Wednesday, September 29, 2004

Week 4: Interactivity

Amazing mystery machines today.

I loved the inpenetrable absurdity of the first group's (as-yet-unsolved) mystery machine. You kept us in such a highly entertaining loop between stage 2 (exploration) and stage 4 (reciprocal change)... and your performances were so funny in how deadpan you were able to stay. I hope we can get to stage 3 (modification) so we can play more strategically with you!

The second group was wicked fun to interact with, no? Its function was such a surprising reveal, and that moment of realization ("It's a massage machine! Yay!" --> "Oh no! It's also a tickle machine!" --> "ACK! It's a punching machine!") resulted in such a frenzy of spontaneous and motivated interaction. This one is an instant classic, I think.

The third group had such terrifically clear and clever affordances! The prize candy was a great clue that there was an absolute goal and that a win-condition was possible. The rocks-paper-scissors interface was also extremely legible to us newbie users. I also really enjoyed the site-specific use of the fountain as a level indicator. Nice work.

Good stuff, all around.

Now: for your game critique this week, please use Chris Crawford's definition of interactivity and/or Mark Stephen Meadow's four steps of interaction to analyze the interactivity in a game.

Week 4: Scale and Duration

For your next project post, I'd like you to think about the 3 measures of scale and duration we discussed this week: the number of players, the spatial-geographic scale, and the temporal duration.

In other words:
-Do you want your game to be solo-player, massively multiplayer or somewhere in between?
-How big, literally, will the game's literal "magic circle" be-- a table, a field, a city block, a city, a single computer, 20 networked computers, 100 cellphones?...
-And, how long will a game take? Will it be persisent (you never turn it off) or periodic (you can put it on pause)?

Of course, you can change your mind about any of these decision decisions as you develop the project. For now, however, it's important to start laying a foundation for your game by making some "big-picture" decisions. Good luck!

Sunday, September 26, 2004

Week 3: Site Specific Play

For your first project post, I'd like you to write a bit about *where* you think your final game will be deployed. Is it a space or place that requires or suggests a site-specific game design? Or do you prefer to design a site-interchangeable game for some kind of traditonal game space? What kind?

Tuesday, September 21, 2004

Week 3: The Magic Circle and Lusory Attitude

Great discussion yesterday on Suit's lusory attitude and Huizinga's magic circle (as explored by Salen & Zimmerman... who will guide us through many interesting topics this semester!)

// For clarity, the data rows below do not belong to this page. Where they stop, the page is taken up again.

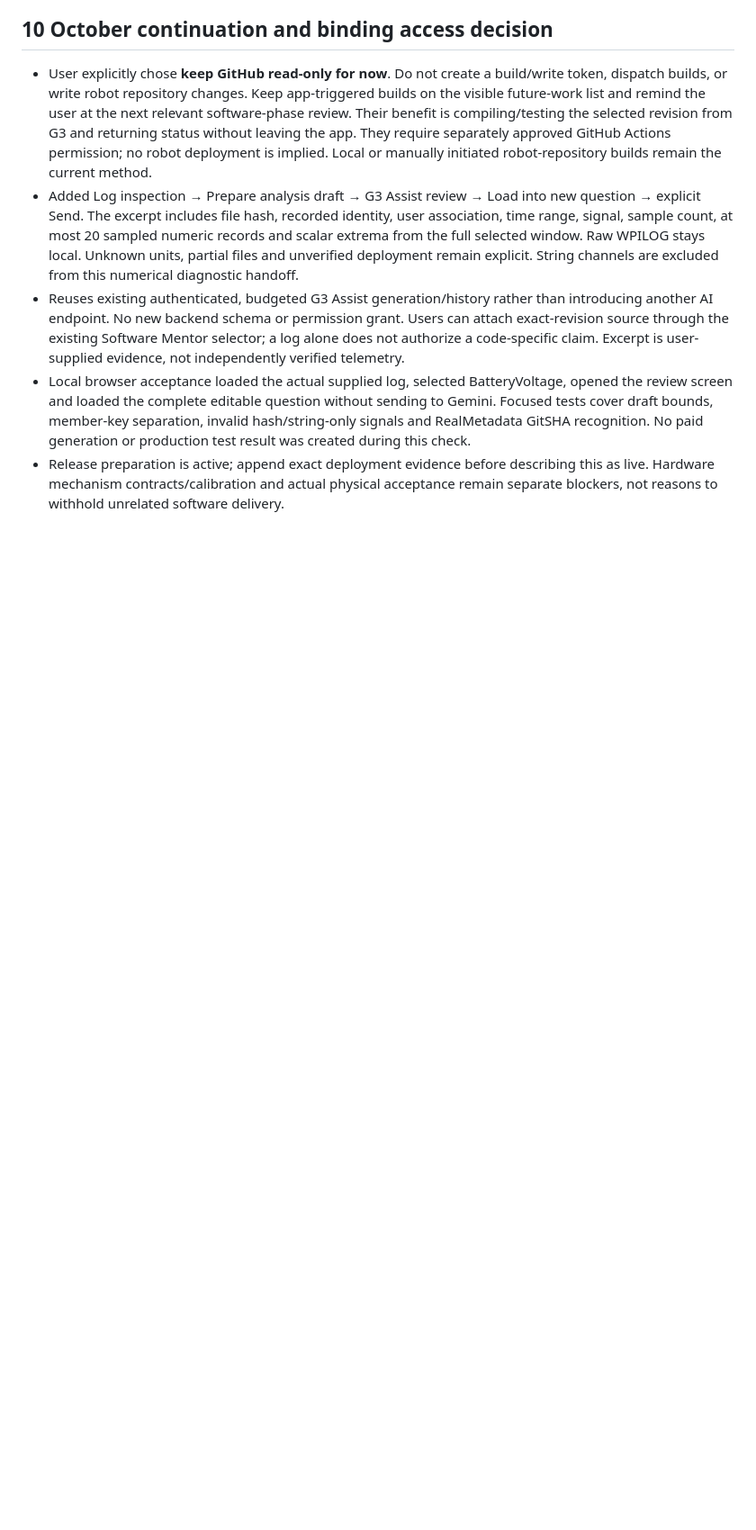
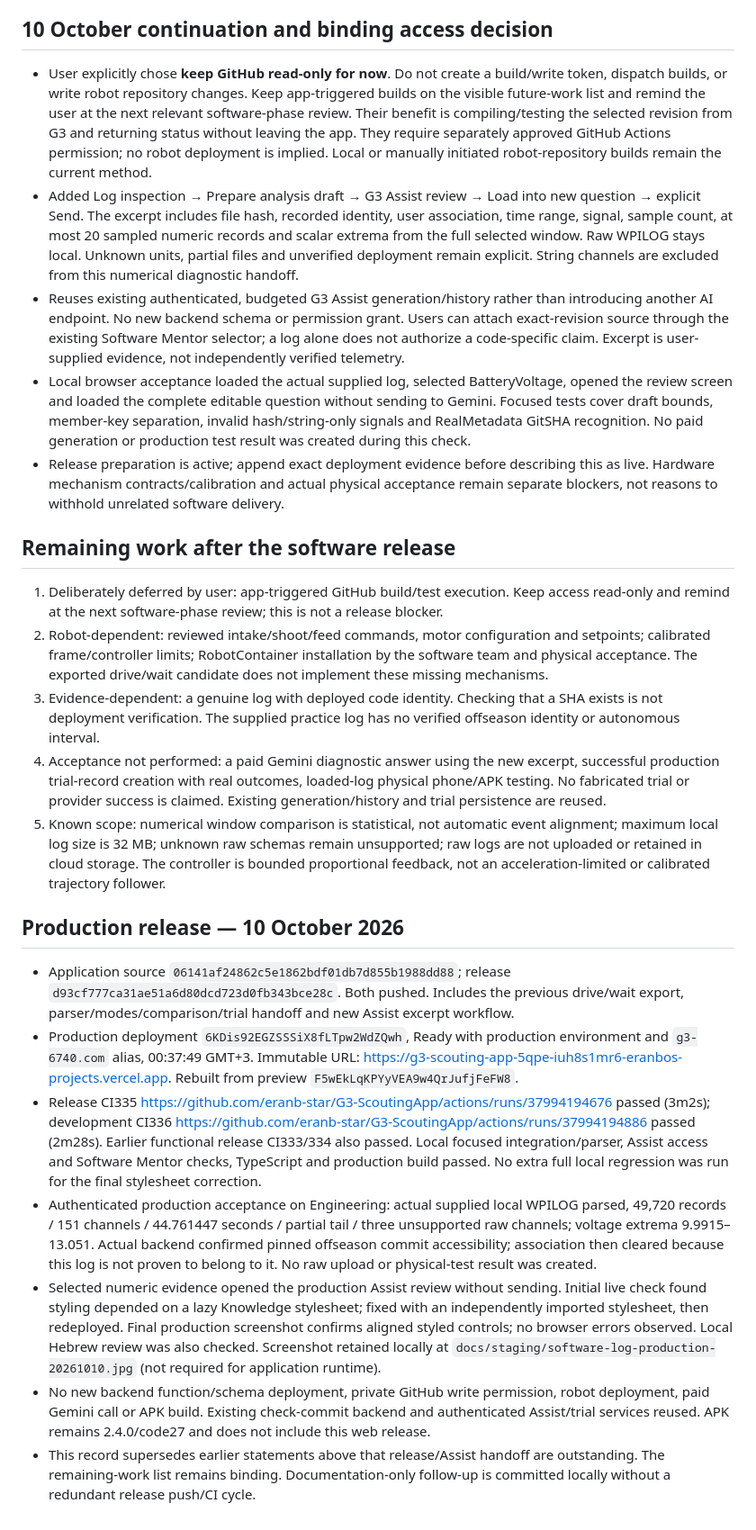
Before and after one commit to eranb-star/G3-ScoutingApp, a Markdown page: docs/SOFTWARE_LOG_IMPLEMENTATION_20261009.md, the part around one of its changes. Shown at 90% size. GitHub-like rendering; blank space fills up the shorter version.

Commit message:
Record production software log release and read-only build decision

```diff
--- a/docs/SOFTWARE_LOG_IMPLEMENTATION_20261009.md
+++ b/docs/SOFTWARE_LOG_IMPLEMENTATION_20261009.md
@@ -57,3 +57,19 @@ The newly authored JUnit fixture is retained at `apps/dashboard_web/scripts/fixt
 - Reuses existing authenticated, budgeted G3 Assist generation/history rather than introducing another AI endpoint. No new backend schema or permission grant. Users can attach exact-revision source through the existing Software Mentor selector; a log alone does not authorize a code-specific claim. Excerpt is user-supplied evidence, not independently verified telemetry.
 - Local browser acceptance loaded the actual supplied log, selected BatteryVoltage, opened the review screen and loaded the complete editable question without sending to Gemini. Focused tests cover draft bounds, member-key separation, invalid hash/string-only signals and RealMetadata GitSHA recognition. No paid generation or production test result was created during this check.
 - Release preparation is active; append exact deployment evidence before describing this as live. Hardware mechanism contracts/calibration and actual physical acceptance remain separate blockers, not reasons to withhold unrelated software delivery.
+
+## Remaining work after the software release
+1. Deliberately deferred by user: app-triggered GitHub build/test execution. Keep access read-only and remind at the next software-phase review; this is not a release blocker.
+2. Robot-dependent: reviewed intake/shoot/feed commands, motor configuration and setpoints; calibrated frame/controller limits; RobotContainer installation by the software team and physical acceptance. The exported drive/wait candidate does not implement these missing mechanisms.
+3. Evidence-dependent: a genuine log with deployed code identity. Checking that a SHA exists is not deployment verification. The supplied practice log has no verified offseason identity or autonomous interval.
+4. Acceptance not performed: a paid Gemini diagnostic answer using the new excerpt, successful production trial-record creation with real outcomes, loaded-log physical phone/APK testing. No fabricated trial or provider success is claimed. Existing generation/history and trial persistence are reused.
+5. Known scope: numerical window comparison is statistical, not automatic event alignment; maximum local log size is 32 MB; unknown raw schemas remain unsupported; raw logs are not uploaded or retained in cloud storage. The controller is bounded proportional feedback, not an acceleration-limited or calibrated trajectory follower.
+
+## Production release — 10 October 2026
+- Application source `06141af24862c5e1862bdf01db7d855b1988dd88`; release `d93cf777ca31ae51a6d80dcd723d0fb343bce28c`. Both pushed. Includes the previous drive/wait export, parser/modes/comparison/trial handoff and new Assist excerpt workflow.
+- Production deployment `6KDis92EGZSSSiX8fLTpw2WdZQwh`, Ready with production environment and `g3-6740.com` alias, 00:37:49 GMT+3. Immutable URL: https://g3-scouting-app-5qpe-iuh8s1mr6-eranbos-projects.vercel.app. Rebuilt from preview `F5wEkLqKPYyVEA9w4QrJufjFeFW8`.
+- Release CI335 https://github.com/eranb-star/G3-ScoutingApp/actions/runs/37994194676 passed (3m2s); development CI336 https://github.com/eranb-star/G3-ScoutingApp/actions/runs/37994194886 passed (2m28s). Earlier functional release CI333/334 also passed. Local focused integration/parser, Assist access and Software Mentor checks, TypeScript and production build passed. No extra full local regression was run for the final stylesheet correction.
+- Authenticated production acceptance on Engineering: actual supplied local WPILOG parsed, 49,720 records / 151 channels / 44.761447 seconds / partial tail / three unsupported raw channels; voltage extrema 9.9915–13.051. Actual backend confirmed pinned offseason commit accessibility; association then cleared because this log is not proven to belong to it. No raw upload or physical-test result was created.
+- Selected numeric evidence opened the production Assist review without sending. Initial live check found styling depended on a lazy Knowledge stylesheet; fixed with an independently imported stylesheet, then redeployed. Final production screenshot confirms aligned styled controls; no browser errors observed. Local Hebrew review was also checked. Screenshot retained locally at `docs/staging/software-log-production-20261010.jpg` (not required for application runtime).
+- No new backend function/schema deployment, private GitHub write permission, robot deployment, paid Gemini call or APK build. Existing check-commit backend and authenticated Assist/trial services reused. APK remains 2.4.0/code27 and does not include this web release.
+- This record supersedes earlier statements above that release/Assist handoff are outstanding. The remaining-work list remains binding. Documentation-only follow-up is committed locally without a redundant release push/CI cycle.
```
Also changed, not shown: other parts of docs/SOFTWARE_LOG_IMPLEMENTATION_20261009.md (+1 -1 lines), docs/CURRENT_CHECKPOINT_20261009.md (+6 -6 lines).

For your game critique this week, please be sure to:
1) pick a different genre/platform than last week's critiqued games
2) include in your critique some analysis of the game's magic circle, and/or its "pleasurable inefficiency" (a la the lusory attitude)
As always, feel free to refer back to earlier concepts (Costikyan's meaningful decisions or Avedon's elements, e.g.)

Meanwhile... work on an Assassins-inspired original SFAI game design continues. It looks like we will have a final "collaborative" project this semester as well as your individual final projects. Based on the very exciting design ideas that bubbled up just in the final moments of class, our re-design of Assassins seems like an excellent prospect for an ongoing group project. Looking forward to continue discussion on blogs and in class!

Wednesday, September 15, 2004

Week 2: Structural Elements of Games

Thanks to Avedon and Costikyan, we have two sets of really specific tools for analyzing and critiquing games. When you write up your second game critique this week, pick some of the structural elements from either article to help you explain your game play experience.

Next up: The Magic Circle! A perfect game theory to go with an SFAI mod of Assassins. You can read about one campus banning Assassins after extreme play here. A very clear set of one school's particular rules is here, including the following details, which answer some of the questions raised in class: If you are sure someone is your assassin, you may risk killing them. Killing a player who is not your target or your assassin will result in your own death and the usual 24 hour waiting period. Attempting to kill someone who is not playing Assassin will likely result in a very confused person. Totally magic circle design issues! (Read up for Monday, everyone.)

Tuesday, September 14, 2004

Week 2: Surrealist Art Games

A big shout-out to the Coolest Team Ever and the Coolest Team Ever +1 for your creative, clever, absurd solutions to the Zen Scavenger Hunt. The surrealists would be proud. Also, many thanks for your great suggestions for future re-designs of the game.

Speaking of the surrealists: for your first blog post this week, write a brief critique of your experience playing one of the four surrealist art games decribed in this week's reading: the Exquisite Corpse (words) for 3 or more players; the Exquisite Corpse (images) for 3 or more players; Question and Answer for 2 players; or The Irrational Nature of Objects for 1 player. You can mod these games any way you want-- if you change the design in some way, tell us about it and how it worked out!
Here are some "quickfire" (60 seconds for each segment) exquisite corpses collected from students last spring. I'd love to see (and photograph) your surrealist play, so bring in any remnants of, or artifacts from, your surrealist art gaming this week. Thanks!